The editors at Vanity Fair made a brilliant decision when they chose Chuck Close as the lead photographer for the 20th anniversary of the mag’s “Hollywood Issue.”
For the 20th anniversary of the issue that celebrates the biggest celebrities and their successes of the year, the editors want realism to be at the forefront. No dolled-up Photoshopped images of celebs, they want to show the humanity of the 20 biggest movers and shakers in Hollywood, and all through a single headshot, which is exactly why they chose Chuck Close — the artsy headshot expert.
Since the 1960s, Chuck Close has been considered one of the best painters and photographers in the country. Long before his injury in 1988 (a freak spinal artery collapse), he was already world-renowned. In 1969, he sold his first painting to the Walker Art Center in Minneapolis; an oversized portrait of a friend. His giant photorealism portraits have become one of the most memorable American artistic styles of today.
When his injury first occurred, Chuck was only concerned if he could paint again. When he got his answer — yes — he knew he needed help creating a motorized canvas, which has made all the difference in Chuck’s painting career.
Photorealism is his thing. One portrait typically takes 14 months to finish and he’s made portraits of both celebs and non celebs. He even made one of President Obama.
Some of the 20 luminaries Vanity Fair chose to be photographed by Chuck include Bruce Willis, Oprah Winfrey, Scarlett Johansson, Forest Whitaker, Robert De Niro, Brad Pitt, Dustin Hoffman, Julia Roberts, Kate Winslet, Bette Midler, Steven Spielberg, Sean Penn, Martin Scorsese, Javier Bardem, George Clooney, and Jessica Lange.

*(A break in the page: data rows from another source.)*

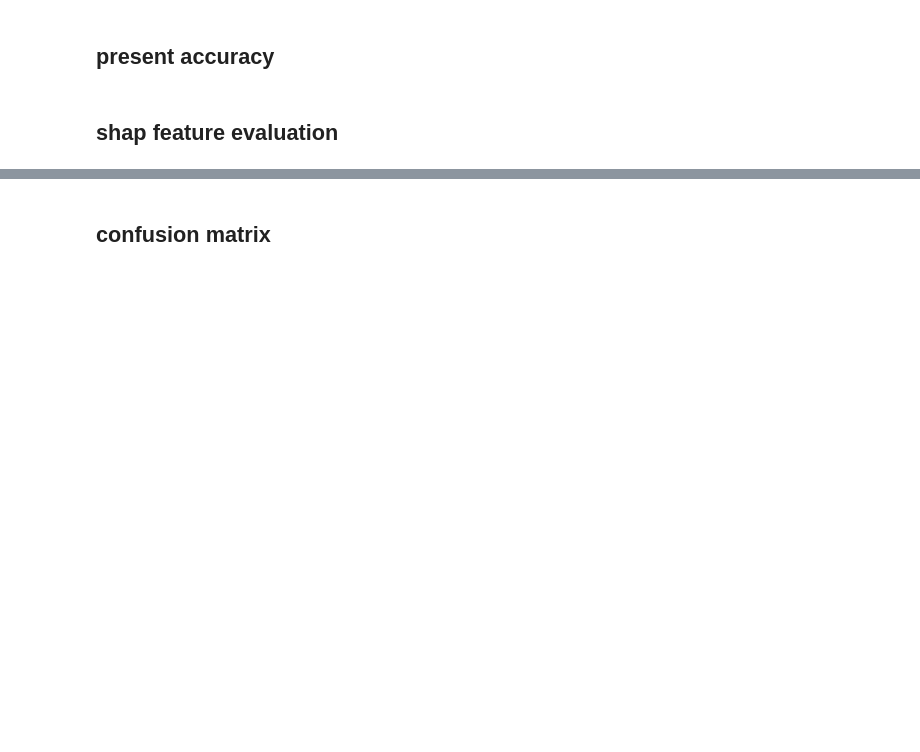
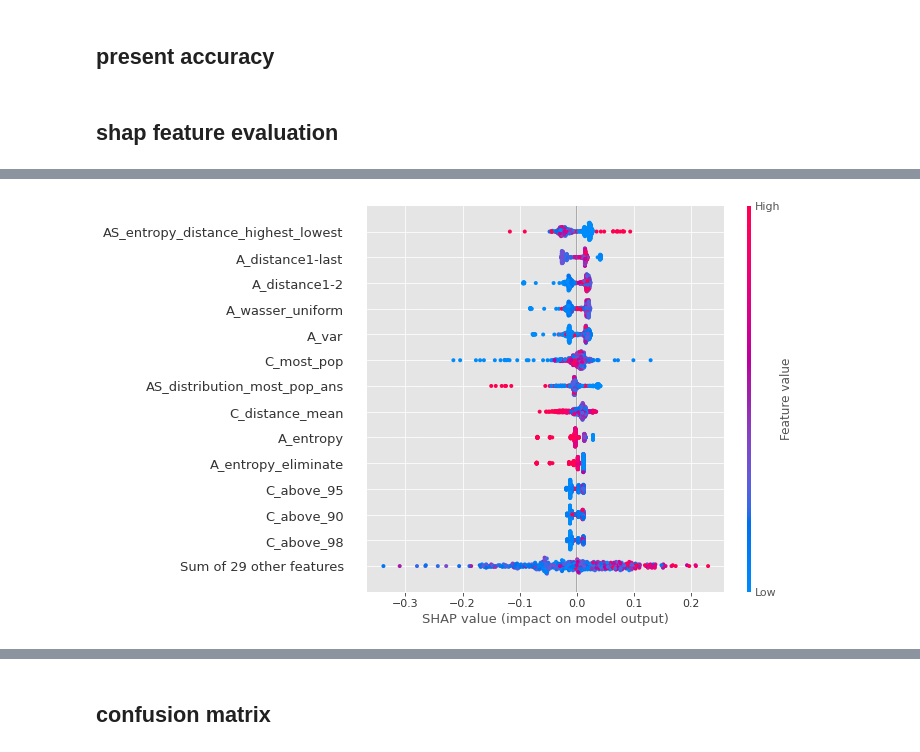
Before and after one commit to OrtalPa/Final_Project_SISE_BGU, a Jupyter notebook: ProjectFramework/Project_notebook.ipynb, the cells around one changed output, grey strips where cells are left out. Cells and saved outputs as stored; diff of their text form; code cells hidden in the pictures; blank space fills up the shorter version.

```diff
--- a/ProjectFramework/Project_notebook.ipynb
+++ b/ProjectFramework/Project_notebook.ipynb
@@ -381,0 +369,14 @@ shap.summary_plot(shap_values[1], features=observations)
+# %%
+# fit a GAM model to the data
+import interpret
+import interpret.glassbox
+model_ebm = interpret.glassbox.ExplainableBoostingRegressor()
+model_ebm.fit(x_test, y_test['MR'])
+
+# explain the GAM model with SHAP
+explainer_ebm = shap.Explainer(model_ebm.predict, X100)
+shap_values_ebm = explainer_ebm(x_test)
+
+shap.plots.beeswarm(shap_values_ebm, max_display=40)
+# %% [output]
+[figure, added]
```
Also changed, not shown: parts of 25 cells of this notebook.
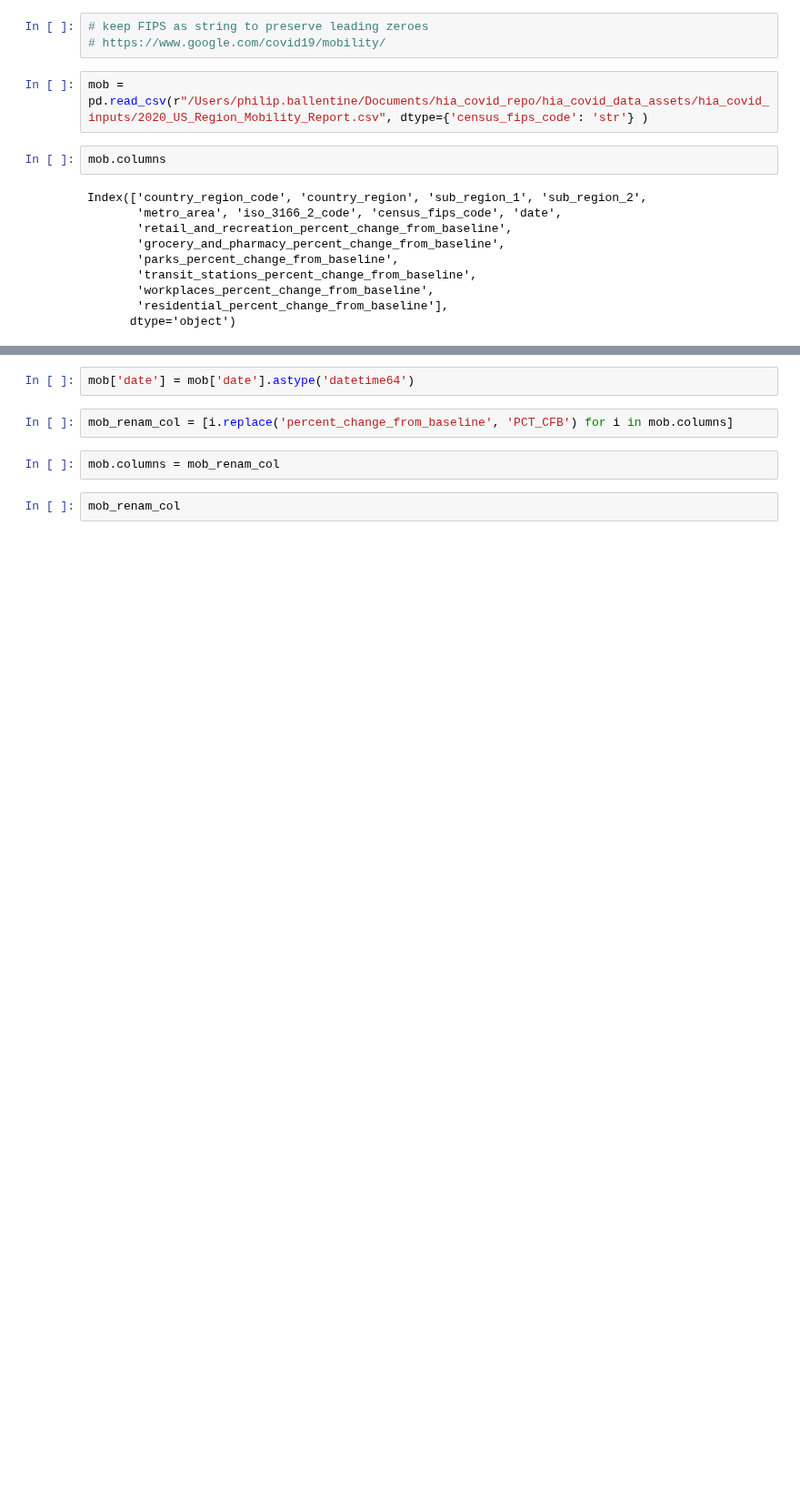
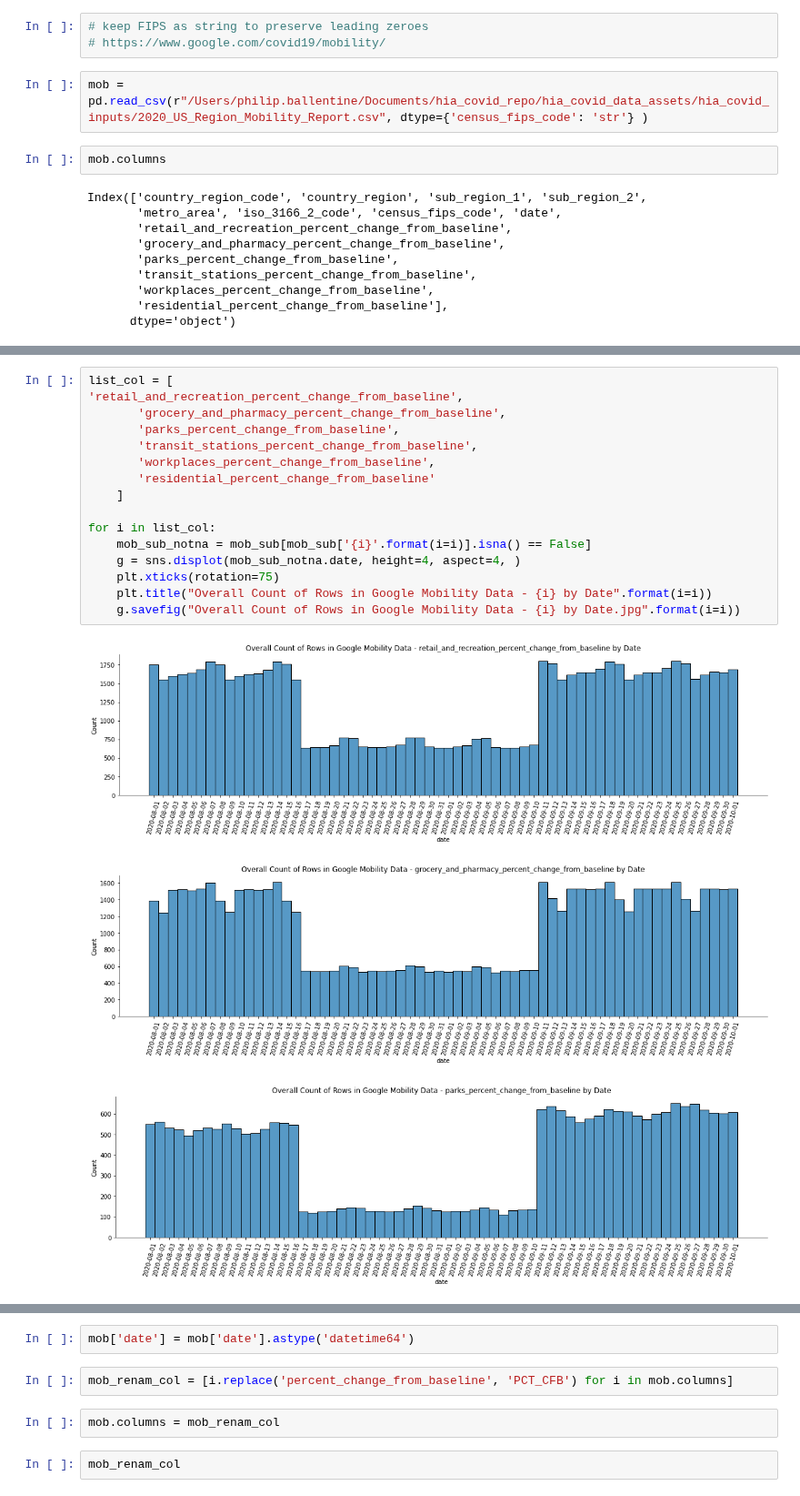
Before and after one commit to pballent/hia-covid, a Jupyter notebook: hia_covid_python_data_preprocess/Google_Mobility_Join_Counties_and_COVID.ipynb, the cells around one changed output, grey strips where cells are left out. Shown at 91% size. Saved outputs shown, nothing was run; the diff lists cells and outputs as text; blank space fills up the shorter version.

```diff
--- a/hia_covid_python_data_preprocess/Google_Mobility_Join_Counties_and_COVID.ipynb
+++ b/hia_covid_python_data_preprocess/Google_Mobility_Join_Counties_and_COVID.ipynb
@@ -31,0 +41,20 @@ sns.displot(mob.date, height=4, aspect=4, )
+# %%
+list_col = [
+'retail_and_recreation_percent_change_from_baseline',
+       'grocery_and_pharmacy_percent_change_from_baseline',
+       'parks_percent_change_from_baseline',
+       'transit_stations_percent_change_from_baseline',
+       'workplaces_percent_change_from_baseline',
+       'residential_percent_change_from_baseline'
+    ]
+
+for i in list_col:
+    mob_sub_notna = mob_sub[mob_sub['{i}'.format(i=i)].isna() == False]
+    g = sns.displot(mob_sub_notna.date, height=4, aspect=4, )
+    plt.xticks(rotation=75)
+    plt.title("Overall Count of Rows in Google Mobility Data - {i} by Date".format(i=i))
+    g.savefig("Overall Count of Rows in Google Mobility Data - {i} by Date.jpg".format(i=i))
+# %% [output]
+[figure, added]
+[figure, added]
+[figure, added]
```
Also changed, not shown: parts of 32 cells of this notebook, 9 other files.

The photos required Chuck to get up close and personal. He telescoped his a rare 20-by-24 inch Polaroid camera right up in each celeb’s face to get the shot. I don’t know how he does this without breaking a sweat around such cool people. If anything, it seems like he made them sweat.
For the photoshoots, Chuck instructed the celebrities to do their own hair and makeup, have no wardrobe person and to just come in “as themselves” as much as possible. The point: to show the depth, the realness of these celebrities, which so often media outlets don’t seem to care about. There are no retouches here folks, just your favorite stars showing who they really are under the starry glamor.
Vanity Fair also created a video compilation of the photoshoots, highlighting the most memorable moments and celebrity reactions to their headshot. The video also includes an in-depth interview with Chuck on what the project meant to him. Watch the Vanity Fair video now.
Above all, what I love most about this photoshoot, other than the fact it was snapped by someone with a spinal cord injury, is that the photos are true and complete representations of the subjects.
What is your favorite piece of work by Chuck Close?